┌──

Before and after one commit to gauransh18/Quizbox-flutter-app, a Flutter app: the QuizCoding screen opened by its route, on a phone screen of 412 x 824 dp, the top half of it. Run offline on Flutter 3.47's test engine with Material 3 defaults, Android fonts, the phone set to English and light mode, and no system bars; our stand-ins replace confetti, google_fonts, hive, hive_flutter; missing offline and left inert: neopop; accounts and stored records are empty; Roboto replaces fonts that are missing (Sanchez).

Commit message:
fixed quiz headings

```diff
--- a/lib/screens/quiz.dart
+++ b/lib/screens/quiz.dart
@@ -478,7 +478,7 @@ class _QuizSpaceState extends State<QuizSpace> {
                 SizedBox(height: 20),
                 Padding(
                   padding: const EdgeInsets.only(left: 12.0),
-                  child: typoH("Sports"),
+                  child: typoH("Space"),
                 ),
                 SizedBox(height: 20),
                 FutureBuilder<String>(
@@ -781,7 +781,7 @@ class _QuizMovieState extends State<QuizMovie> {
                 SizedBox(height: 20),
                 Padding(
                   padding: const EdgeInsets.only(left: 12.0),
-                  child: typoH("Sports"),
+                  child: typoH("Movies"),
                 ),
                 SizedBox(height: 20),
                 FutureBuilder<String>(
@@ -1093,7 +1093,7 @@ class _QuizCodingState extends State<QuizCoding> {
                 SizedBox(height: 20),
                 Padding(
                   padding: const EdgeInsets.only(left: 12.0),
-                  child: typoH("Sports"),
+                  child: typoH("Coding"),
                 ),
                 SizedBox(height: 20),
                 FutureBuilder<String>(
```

└──
┌──

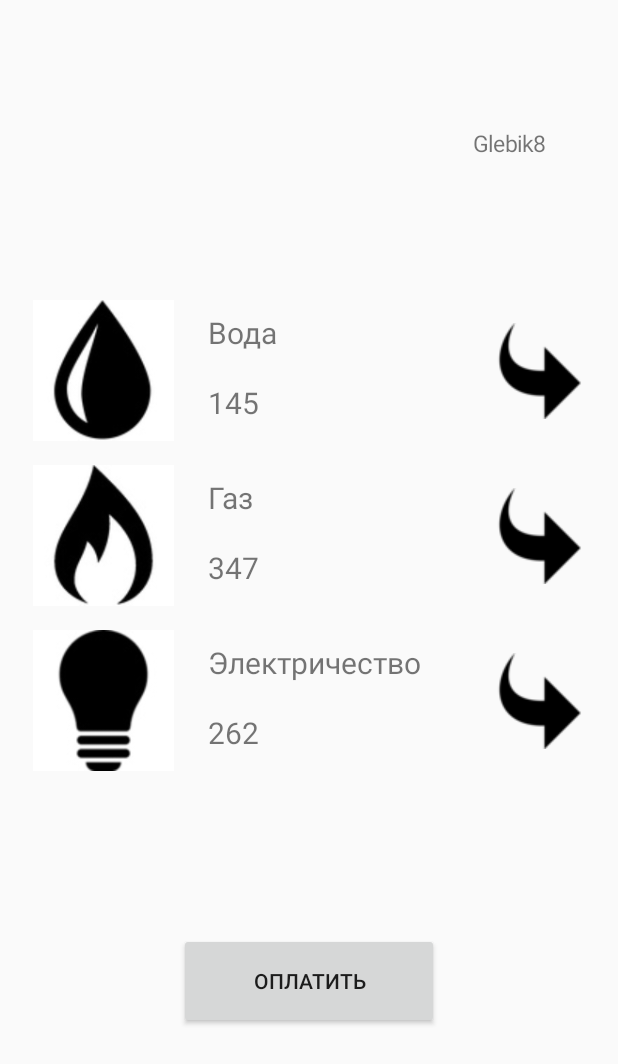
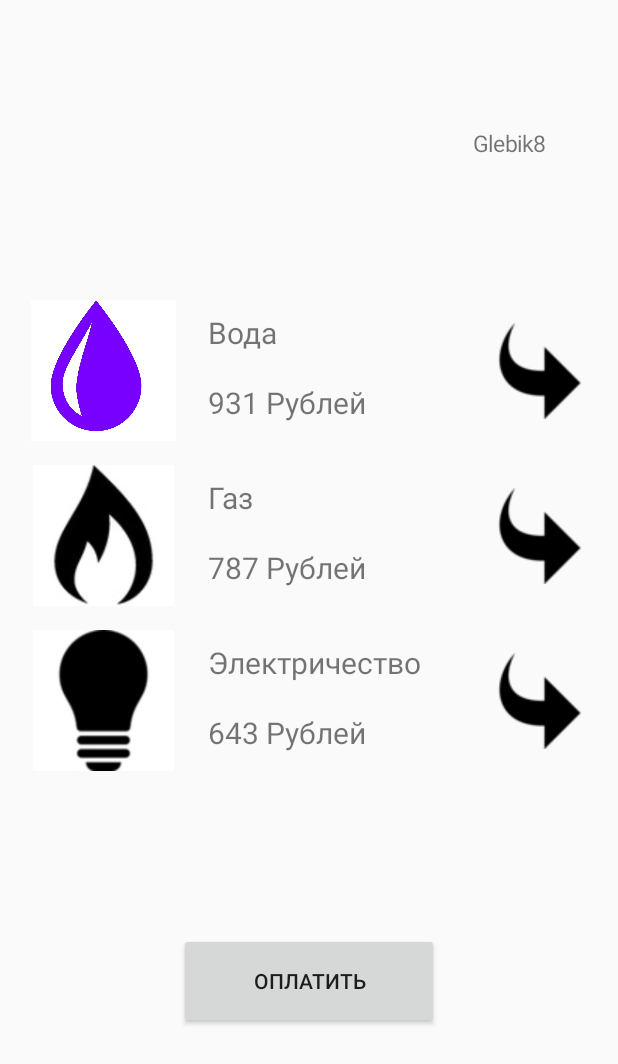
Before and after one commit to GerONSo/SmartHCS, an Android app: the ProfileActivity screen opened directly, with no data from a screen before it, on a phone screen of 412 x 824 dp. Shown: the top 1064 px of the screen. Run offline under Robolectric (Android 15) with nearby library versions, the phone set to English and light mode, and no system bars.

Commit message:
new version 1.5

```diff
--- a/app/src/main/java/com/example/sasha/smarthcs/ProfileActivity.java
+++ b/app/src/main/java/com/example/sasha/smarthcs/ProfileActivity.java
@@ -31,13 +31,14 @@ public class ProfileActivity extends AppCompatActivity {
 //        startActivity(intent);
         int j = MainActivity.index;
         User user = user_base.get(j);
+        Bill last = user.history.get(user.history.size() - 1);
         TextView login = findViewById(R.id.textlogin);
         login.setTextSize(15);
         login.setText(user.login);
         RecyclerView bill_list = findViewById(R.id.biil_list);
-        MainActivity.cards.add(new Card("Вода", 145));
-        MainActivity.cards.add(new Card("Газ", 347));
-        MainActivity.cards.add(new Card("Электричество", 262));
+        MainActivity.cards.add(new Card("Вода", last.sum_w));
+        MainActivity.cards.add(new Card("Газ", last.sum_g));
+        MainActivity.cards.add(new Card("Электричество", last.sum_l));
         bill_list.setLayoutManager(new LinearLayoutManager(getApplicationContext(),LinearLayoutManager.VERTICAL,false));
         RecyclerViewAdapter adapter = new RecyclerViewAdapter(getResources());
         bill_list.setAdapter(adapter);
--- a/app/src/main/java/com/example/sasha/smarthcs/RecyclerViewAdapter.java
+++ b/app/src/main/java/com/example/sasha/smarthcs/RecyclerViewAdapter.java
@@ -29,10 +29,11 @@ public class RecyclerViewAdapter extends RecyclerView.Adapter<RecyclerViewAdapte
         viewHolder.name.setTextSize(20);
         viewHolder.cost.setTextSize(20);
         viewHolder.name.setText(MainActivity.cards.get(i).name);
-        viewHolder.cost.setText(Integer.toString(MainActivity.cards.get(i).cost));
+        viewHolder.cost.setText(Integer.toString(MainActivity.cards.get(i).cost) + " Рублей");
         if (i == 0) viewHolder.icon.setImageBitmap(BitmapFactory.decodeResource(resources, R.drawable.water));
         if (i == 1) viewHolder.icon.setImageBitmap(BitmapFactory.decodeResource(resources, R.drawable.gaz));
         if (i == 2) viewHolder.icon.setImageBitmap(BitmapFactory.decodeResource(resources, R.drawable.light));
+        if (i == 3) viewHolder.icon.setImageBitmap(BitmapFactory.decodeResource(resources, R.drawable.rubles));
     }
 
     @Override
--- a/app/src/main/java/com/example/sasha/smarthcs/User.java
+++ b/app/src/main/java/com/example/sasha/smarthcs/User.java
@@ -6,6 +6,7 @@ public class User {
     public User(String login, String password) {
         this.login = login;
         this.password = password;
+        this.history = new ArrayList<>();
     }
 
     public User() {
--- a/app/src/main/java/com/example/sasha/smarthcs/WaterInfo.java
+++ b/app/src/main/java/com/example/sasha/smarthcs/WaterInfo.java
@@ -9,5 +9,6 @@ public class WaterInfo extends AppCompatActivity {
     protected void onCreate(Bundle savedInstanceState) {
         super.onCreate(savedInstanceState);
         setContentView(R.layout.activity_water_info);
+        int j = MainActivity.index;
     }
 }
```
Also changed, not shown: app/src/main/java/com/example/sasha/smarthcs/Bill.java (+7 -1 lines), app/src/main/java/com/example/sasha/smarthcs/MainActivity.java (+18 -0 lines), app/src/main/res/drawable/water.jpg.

└──

TASK REQUIREMENTS |
Please work out how many lines above carry "ProfileActivity", writing only the result.

ANSWER FOR THIS EXERCISE |
4